Information shown: Begin

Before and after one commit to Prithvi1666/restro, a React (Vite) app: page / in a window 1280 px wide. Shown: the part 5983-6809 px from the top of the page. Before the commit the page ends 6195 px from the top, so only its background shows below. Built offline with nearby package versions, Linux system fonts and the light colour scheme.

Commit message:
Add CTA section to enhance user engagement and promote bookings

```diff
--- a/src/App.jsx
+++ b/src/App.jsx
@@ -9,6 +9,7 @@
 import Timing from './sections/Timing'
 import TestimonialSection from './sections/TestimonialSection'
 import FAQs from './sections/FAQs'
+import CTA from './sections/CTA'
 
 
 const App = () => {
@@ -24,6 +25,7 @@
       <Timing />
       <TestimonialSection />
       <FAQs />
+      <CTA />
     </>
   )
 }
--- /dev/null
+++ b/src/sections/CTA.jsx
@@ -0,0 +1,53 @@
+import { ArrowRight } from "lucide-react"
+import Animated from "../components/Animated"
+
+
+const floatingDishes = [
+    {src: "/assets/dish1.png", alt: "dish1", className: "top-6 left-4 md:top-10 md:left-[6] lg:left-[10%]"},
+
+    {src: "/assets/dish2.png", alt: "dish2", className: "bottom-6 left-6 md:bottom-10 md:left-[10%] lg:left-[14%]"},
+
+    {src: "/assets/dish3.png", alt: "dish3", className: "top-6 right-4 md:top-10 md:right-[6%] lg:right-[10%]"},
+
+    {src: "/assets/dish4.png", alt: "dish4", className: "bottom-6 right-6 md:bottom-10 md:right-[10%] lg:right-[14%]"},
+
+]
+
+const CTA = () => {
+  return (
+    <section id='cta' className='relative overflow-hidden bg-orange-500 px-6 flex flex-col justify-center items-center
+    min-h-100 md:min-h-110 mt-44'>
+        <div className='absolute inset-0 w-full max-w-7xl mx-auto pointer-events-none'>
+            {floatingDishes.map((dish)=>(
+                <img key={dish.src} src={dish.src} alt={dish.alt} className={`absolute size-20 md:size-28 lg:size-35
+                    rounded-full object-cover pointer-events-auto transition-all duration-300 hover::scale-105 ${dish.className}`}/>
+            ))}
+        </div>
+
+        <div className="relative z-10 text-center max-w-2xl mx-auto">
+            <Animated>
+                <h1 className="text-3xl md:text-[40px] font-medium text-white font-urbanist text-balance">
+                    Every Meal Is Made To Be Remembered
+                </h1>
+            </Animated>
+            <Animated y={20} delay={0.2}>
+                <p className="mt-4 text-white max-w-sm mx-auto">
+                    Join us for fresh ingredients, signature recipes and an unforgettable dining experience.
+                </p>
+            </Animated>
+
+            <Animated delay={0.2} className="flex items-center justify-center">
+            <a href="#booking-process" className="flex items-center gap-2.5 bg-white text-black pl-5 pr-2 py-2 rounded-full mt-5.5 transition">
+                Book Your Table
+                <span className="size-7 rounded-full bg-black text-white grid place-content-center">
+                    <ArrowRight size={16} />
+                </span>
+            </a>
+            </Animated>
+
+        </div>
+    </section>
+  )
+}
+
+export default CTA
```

Information shown: End

The problem: Note each line above that contains "sections" and copy it out.

Solved exercise:
 import Timing from './sections/Timing'
 import TestimonialSection from './sections/TestimonialSection'
 import FAQs from './sections/FAQs'
+import CTA from './sections/CTA'
+++ b/src/sections/CTA.jsx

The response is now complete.